### PROBLEM STATEMENT
All of the entries below need repeating exactly, apart from their images.
__________________________________________________
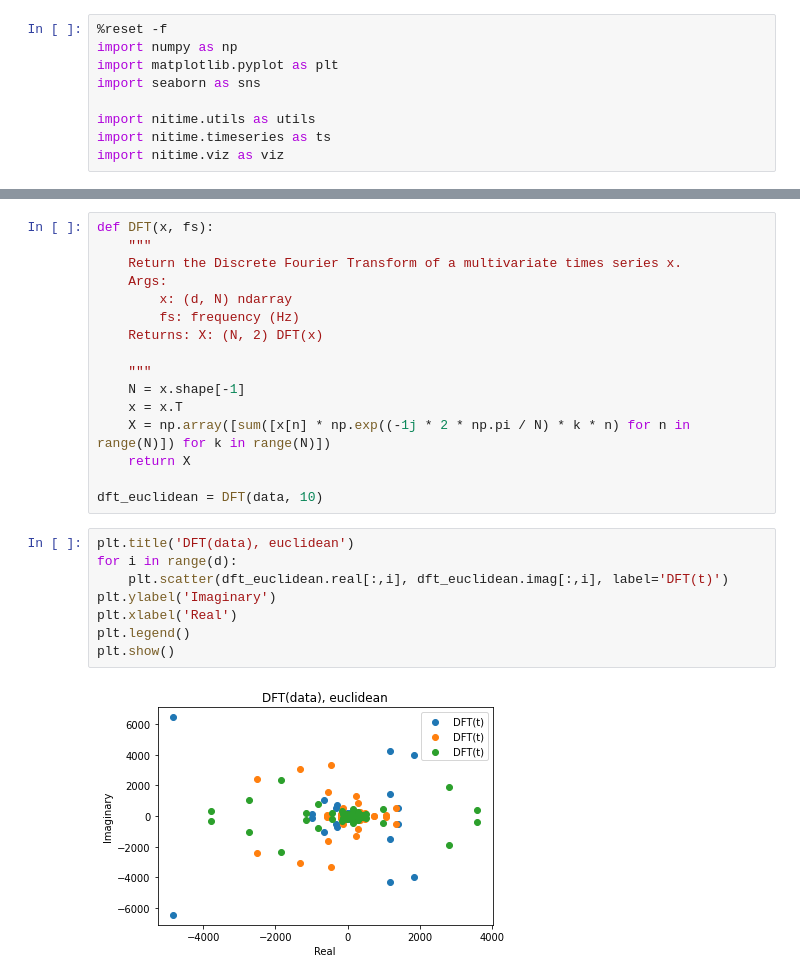
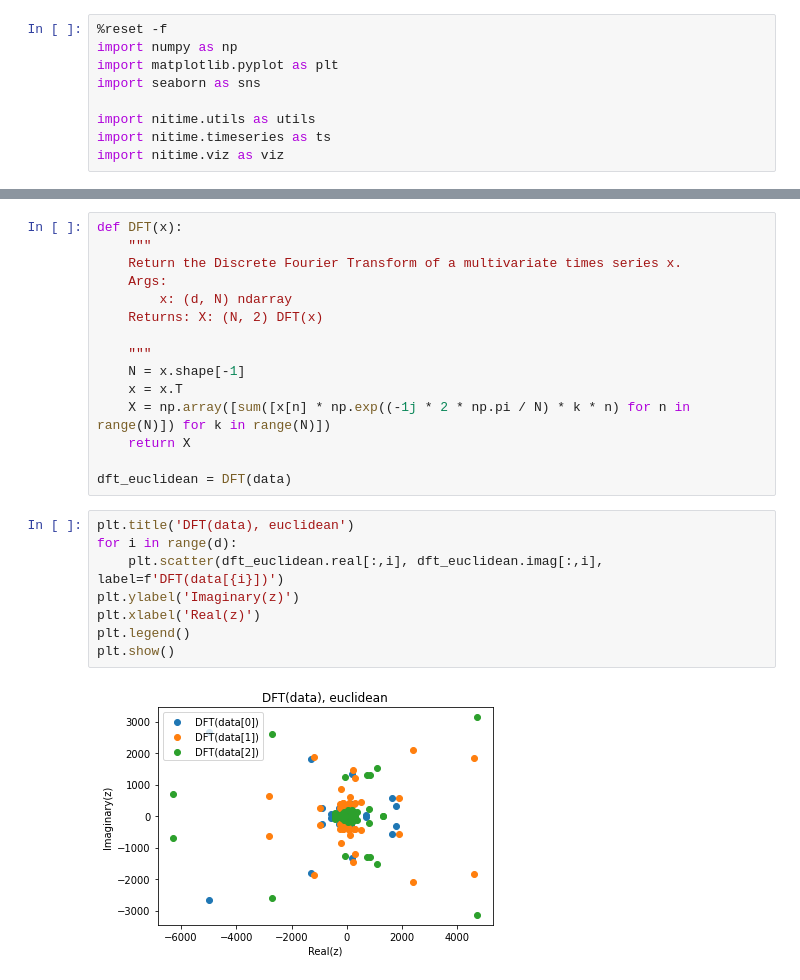
Before and after one commit to noamsgl/msc, a Jupyter notebook: notebooks/research/discrete_time_fourier_transform.ipynb, the cells around one changed output, grey strips where cells are left out. Saved outputs shown, nothing was run; the diff lists cells and outputs as text.

```diff
--- a/notebooks/research/discrete_time_fourier_transform.ipynb
+++ b/notebooks/research/discrete_time_fourier_transform.ipynb
@@ -60,10 +60,9 @@ plt.show()
 # %%
-def DFT(x, fs):
+def DFT(x):
     """
     Return the Discrete Fourier Transform of a multivariate times series x.
     Args:
         x: (d, N) ndarray
-        fs: frequency (Hz)
     Returns: X: (N, 2) DFT(x)
 
     """
@@ -72,17 +71,17 @@ def DFT(x, fs):
     X = np.array([sum([x[n] * np.exp((-1j * 2 * np.pi / N) * k * n) for n in range(N)]) for k in range(N)])
     return X
 
-dft_euclidean = DFT(data, 10)
+dft_euclidean = DFT(data)
 # %%
 plt.title('DFT(data), euclidean')
 for i in range(d):
-    plt.scatter(dft_euclidean.real[:,i], dft_euclidean.imag[:,i], label='DFT(t)')
-plt.ylabel('Imaginary')
-plt.xlabel('Real')
+    plt.scatter(dft_euclidean.real[:,i], dft_euclidean.imag[:,i], label=f'DFT(data[{i}])')
+plt.ylabel('Imaginary(z)')
+plt.xlabel('Real(z)')
 plt.legend()
 plt.show()
 # %% [output]
-[figure, old version]
+[figure, new version]
 # %%
 polar2z = lambda r,θ: r * np.exp( 1j * θ )
 z2polar = lambda z: ( np.abs(z), np.angle(z) )
```
Also changed, not shown: parts of 2 cells of this notebook.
__________________________________________________
### EXERCISE ANSWER
Before and after one commit to noamsgl/msc, a Jupyter notebook: notebooks/research/discrete_time_fourier_transform.ipynb, the cells around one changed output, grey strips where cells are left out. Saved outputs shown, nothing was run; the diff lists cells and outputs as text.

```diff
--- a/notebooks/research/discrete_time_fourier_transform.ipynb
+++ b/notebooks/research/discrete_time_fourier_transform.ipynb
@@ -60,10 +60,9 @@ plt.show()
 # %%
-def DFT(x, fs):
+def DFT(x):
     """
     Return the Discrete Fourier Transform of a multivariate times series x.
     Args:
         x: (d, N) ndarray
-        fs: frequency (Hz)
     Returns: X: (N, 2) DFT(x)
 
     """
@@ -72,17 +71,17 @@ def DFT(x, fs):
     X = np.array([sum([x[n] * np.exp((-1j * 2 * np.pi / N) * k * n) for n in range(N)]) for k in range(N)])
     return X
 
-dft_euclidean = DFT(data, 10)
+dft_euclidean = DFT(data)
 # %%
 plt.title('DFT(data), euclidean')
 for i in range(d):
-    plt.scatter(dft_euclidean.real[:,i], dft_euclidean.imag[:,i], label='DFT(t)')
-plt.ylabel('Imaginary')
-plt.xlabel('Real')
+    plt.scatter(dft_euclidean.real[:,i], dft_euclidean.imag[:,i], label=f'DFT(data[{i}])')
+plt.ylabel('Imaginary(z)')
+plt.xlabel('Real(z)')
 plt.legend()
 plt.show()
 # %% [output]
-[figure, old version]
+[figure, new version]
 # %%
 polar2z = lambda r,θ: r * np.exp( 1j * θ )
 z2polar = lambda z: ( np.abs(z), np.angle(z) )
```
Also changed, not shown: parts of 2 cells of this notebook.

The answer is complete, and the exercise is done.